What is Mango?
Great programmers should use great tools! Writing bug-free software is hard, but Mango is a language that has your back:
- Prevent mistakes with a strong, static type system
- Write composable code using immutability by default
- Prevent data races using ownership (affine types)
- Never forget to handle errors or clean up resources with linear types
- Describe state precisely through non-nullability and sum types
- Trust your invariants with easy enforcement
- Catch errors early by doing things compile-time when possible
- Powerful, but not too powerful, macros
(These are planned features and are subject to change.)
The guiding principle is that you should be able to reason about small parts of code, because Mango pushes towards good coding practices, and there are many invariants that you can rely on.
Can I use Mango today?
Mango is still in early development, so unfortunately not. It won't be ready for production use for at least some years. But if you want to get a head start, hopefully it is ready to play with sooner!
What languages is Mango similar to?
While Mango is a mix of many influences, perhaps its closest ancestor is Rust. It shares many of the safety features of Rust, but is less low level, and does not compete with C in performance. The syntax does not resemble Rust's though, and is closer to Python's.
Where can I run Mango?
Mango compiles to WebAssembly, the portable, safe and high-performance compile target that is included in browsers.
WebAssembly is also available outside browsers, so you can use Mango for both the frontend and the backend for seamless integration.
You can star or follow on Github, follow Mango news on Twitter or join the group on LinkedIn. Other channels, like live chat, will likely be set up later.
I'd like to get involved
That's great, glad you like the project!
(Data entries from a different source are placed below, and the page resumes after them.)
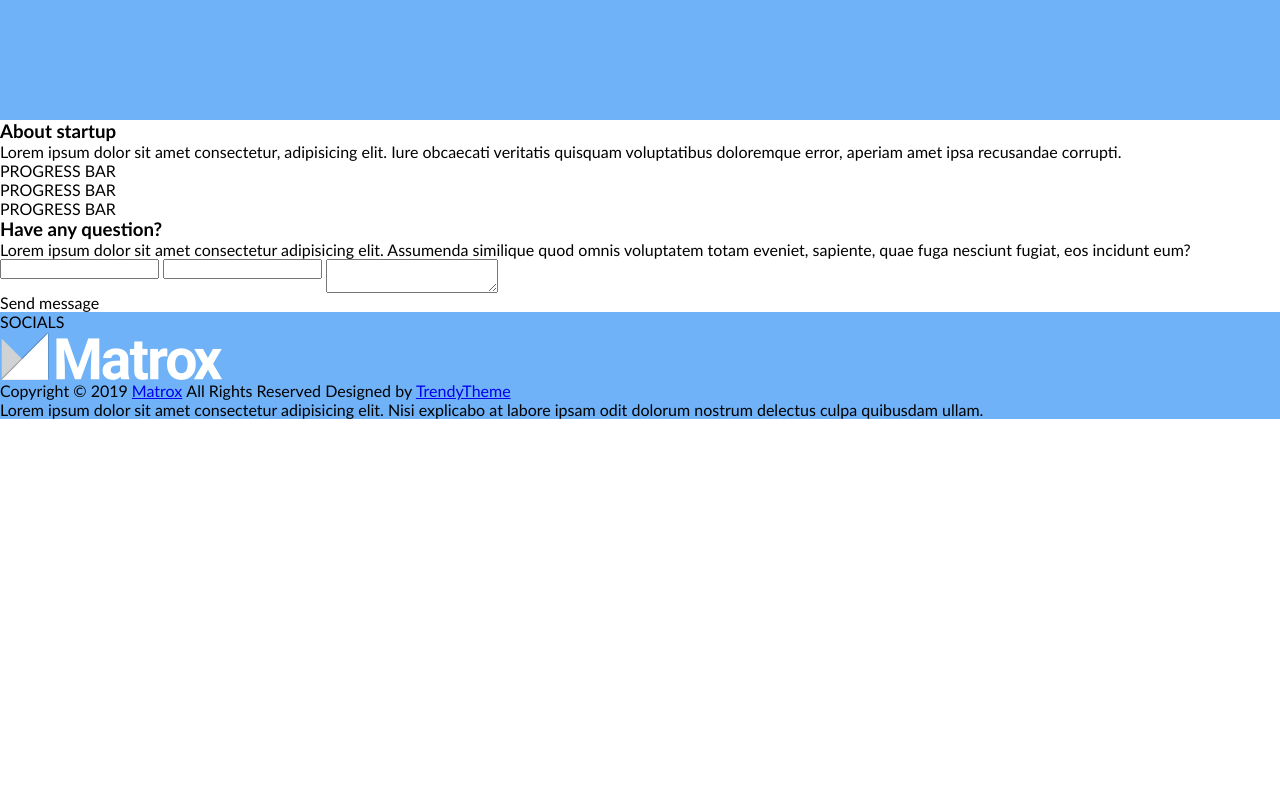
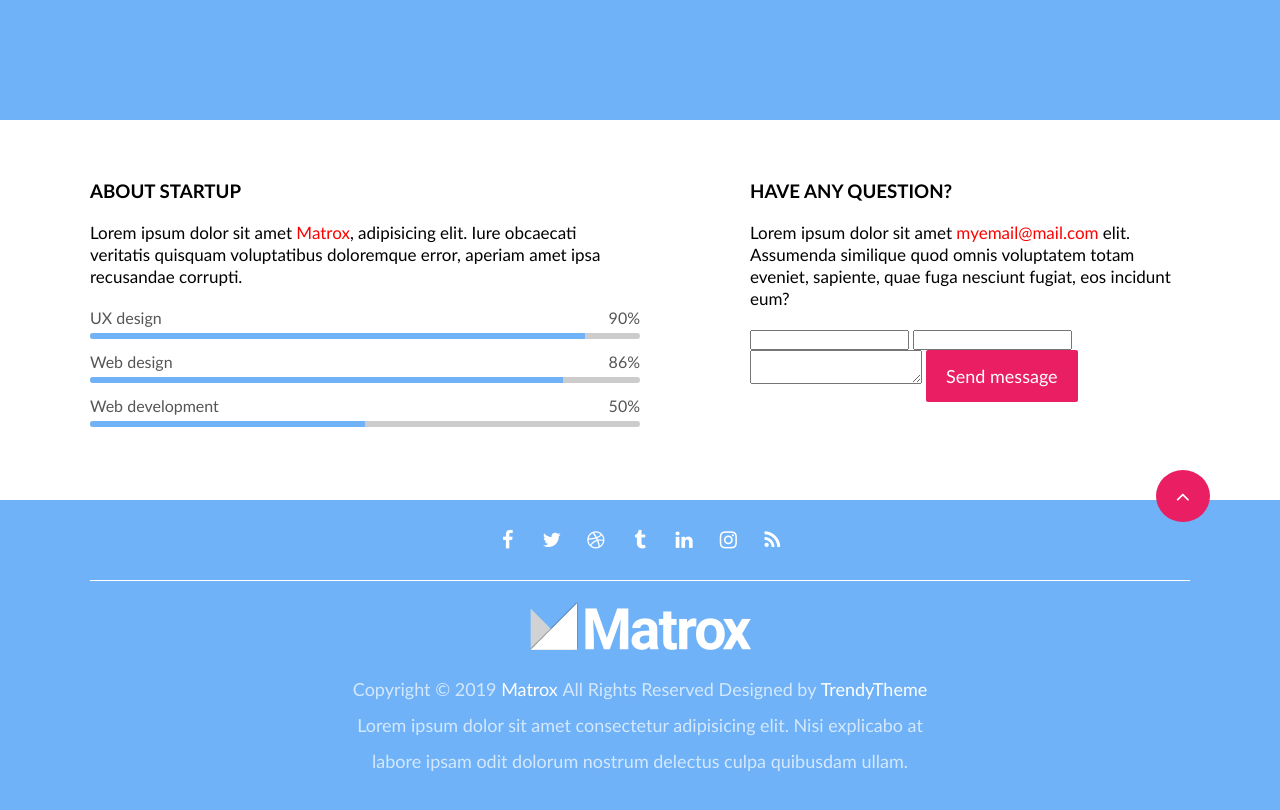
Before and after one commit to Tautvydas15/5comming-soon, a plain HTML site: page index.html in a window 1280 px wide. Shown: the part 680-1490 px from the top of the page. Before the commit the page ends 1099 px from the top, so only its background shows below. Drawn offline with Linux system fonts and the light colour scheme.

Commit message:
Button, Back to top element

```diff
--- a/css/button.css
+++ b/css/button.css
@@ -0,0 +1,19 @@
+.btn {
+    display: inline-block;
+    min-width: 52px;
+    padding: 16px 20px;
+    background-color: #EA1E63;
+    color: #fff;
+    font-size: 18px;
+    line-height: 20px;
+    border-radius: 2px;
+    text-decoration: none;
+    cursor: pointer;
+}
+    .btn:hover {
+        box-shadow: 0 1px 4px #0005;
+    }
+    .btn.btn-round {
+        font-size: 22px;
+        border-radius: 50%;
+    }
--- a/css/main.css
+++ b/css/main.css
@@ -61,7 +61,46 @@
 /******************
  * MAIN CONTENT
  ******************/
-
+.content {
+    display: inline-block;
+    width: 1100px;
+    margin: 60px calc( (100% - 1100px) / 2 );
+}
+    .content > .left {
+        display: inline-block;
+        width: 50%;
+        float: left;
+    }
+    .content > .right {
+        display: inline-block;
+        width: 40%;
+        float: right;
+    }
+    .content h3 {
+        display: inline-block;
+        width: 100%;
+        margin-bottom: 20px;
+        text-transform: uppercase;
+    }
+    .content p {
+        display: inline-block;
+        width: 100%;
+        margin-bottom: 20px;
+        font-size: 17px;
+        line-height: 22px;
+    }
+        .content p > a {
+            text-decoration: none;
+            color: red;
+        }
+    .content .progress-bar {
+        display: inline-block;
+        width: 100%;
+    }
+    .content form {
+        display: inline-block;
+        width: 100%;
+    }
 
 
 
@@ -69,3 +108,64 @@
 /******************
  * FOOTER
  ******************/
+.footer {
+    display: inline-block;
+    width: 1100px;
+    padding: 20px 0 60px;
+    margin: 0 calc( (100% - 1100px) / 2 );
+    text-align: center;
+    position: relative;
+}
+    .footer > .btn {
+        position: absolute;
+        top: -30px;
+        right: -20px;
+    }
+    .footer > .socials {
+        display: inline-block;
+        width: 100%;
+        padding-bottom: 20px;
+        margin-bottom: 20px;
+        border-bottom: 1px solid #fff;
+    }
+        .footer > .socials > a {
+            width: 40px;
+            padding: 10px;
+            color: #fff;
+            text-decoration: none;
+            font-size: 20px;
+            line-height: 20px;
+        }
+            .footer > .socials > a:hover {
+                background-color: #fff;
+                color: #6FB2F8;
+                border-radius: 50%;
+            }
+    .footer > .credits {
+        display: inline-block;
+        width: 600px;
+        margin: 0 calc( (100% - 600px) / 2 );
+        font-size: 18px;
+        line-height: 36px;
+        color: rgba(255, 255, 255, 0.7);
+    }
+        .footer > .credits > img {
+            display: inline-block;
+            margin-bottom: 20px;
+        }
+        .footer > .credits > div {
+            display: inline-block;
+            width: 100%;
+        }
+            .footer > .credits span {
+                display: inline-block;
+            }
+                .footer span > a {
+                    display: inline-block;
+                    color: #fff;
+                    text-decoration: none;
+                }
+        .footer > .credits > p {
+            display: inline-block;
+            width: 100%;
+        }
--- a/css/progress-bar.css
+++ b/css/progress-bar.css
@@ -0,0 +1,40 @@
+.progress-bar {
+    display: inline-block;
+    width: 100%;
+}
+    .progress-bar > .texts {
+        display: inline-block;
+        width: 100%;
+        margin-bottom: 5px;
+        color: #555;
+        font-size: 16px;
+        line-height: 20px;
+    }
+        .progress-bar > .texts > .label {
+            display: inline-block;
+            float: left;
+        }
+        .progress-bar > .texts > .value {
+            display: inline-block;
+            float: right;
+        }
+    .progress-bar > .full {
+        display: inline-block;
+        width: 100%;
+        height: 6px;
+        background-color: #ccc;
+        border-radius: 3px;
+        overflow: hidden;
+    }
+        .progress-bar > .full > .bar {
+            display: inline-block;
+            width: 90%;
+            height: 100%;
+            background-color: #6FB2F8;
+        }
+        .progress-bar > .full > .bar-86 {
+            width: 86%;
+        }
+        .progress-bar > .full > .bar-50 {
+            width: 50%;
+        }
--- a/css/reset.css
+++ b/css/reset.css
@@ -1,3 +1,7 @@
+html {
+    scroll-behavior: smooth;
+}
+
 body,
 body * {
     margin: 0;
--- a/index.html
+++ b/index.html
@@ -51,20 +51,38 @@
         <div class="content">
             <div class="left">
                 <h3>About startup</h3>
-                <p>Lorem ipsum dolor sit amet consectetur, adipisicing elit. Iure obcaecati veritatis quisquam voluptatibus doloremque error, aperiam amet ipsa recusandae corrupti.</p>
+                <p>Lorem ipsum dolor sit amet <a href="#">Matrox</a>, adipisicing elit. Iure obcaecati veritatis quisquam voluptatibus doloremque error, aperiam amet ipsa recusandae corrupti.</p>
                 <div class="progress-bar">
-                    PROGRESS BAR
+                    <div class="texts">
+                        <div class="label">UX design</div>
+                        <div class="value">90%</div>
+                    </div>
+                    <div class="full">
+                        <div class="bar"></div>
+                    </div>
                 </div>
                 <div class="progress-bar">
-                    PROGRESS BAR
+                    <div class="texts">
+                        <div class="label">Web design</div>
+                        <div class="value">86%</div>
+                    </div>
+                    <div class="full">
+                        <div class="bar bar-86"></div>
+                    </div>
                 </div>
                 <div class="progress-bar">
-                    PROGRESS BAR
+                    <div class="texts">
+                        <div class="label">Web development</div>
+                        <div class="value">50%</div>
+                    </div>
+                    <div class="full">
+                        <div class="bar bar-50"></div>
+                    </div>
                 </div>
             </div>
             <div class="right">
                 <h3>Have any question?</h3>
-                <p>Lorem ipsum dolor sit amet consectetur adipisicing elit. Assumenda similique quod omnis voluptatem totam eveniet, sapiente, quae fuga nesciunt fugiat, eos incidunt eum?</p>
+                <p>Lorem ipsum dolor sit amet <a href="mailto:asd@asd.asd">myemail@mail.com</a> elit. Assumenda similique quod omnis voluptatem totam eveniet, sapiente, quae fuga nesciunt fugiat, eos incidunt eum?</p>
                 <form>
                     <input type="text" name="">
                     <input type="email" name="">
@@ -76,8 +94,15 @@
     </div>
     <footer class="container bg-blue">
         <div class="footer">
+            <a href="#" class="btn btn-round fa fa-angle-up"></a>
             <div class="socials">
-                SOCIALS
+                <a href="#" target="_blank" class="fa fa-facebook"></a>
+                <a href="#" target="_blank" class="fa fa-twitter"></a>
+                <a href="#" target="_blank" class="fa fa-dribbble"></a>
+                <a href="#" target="_blank" class="fa fa-tumblr"></a>
+                <a href="#" target="_blank" class="fa fa-linkedin"></a>
+                <a href="#" target="_blank" class="fa fa-instagram"></a>
+                <a href="#" target="_blank" class="fa fa-rss"></a>
             </div>
             <div class="credits">
                 <img src="./img/logo-white.png" alt="Footer logo">
```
Development happens on Github. Bugs, suggestions, code contributions, documentation, community management, testing - all help is welcome!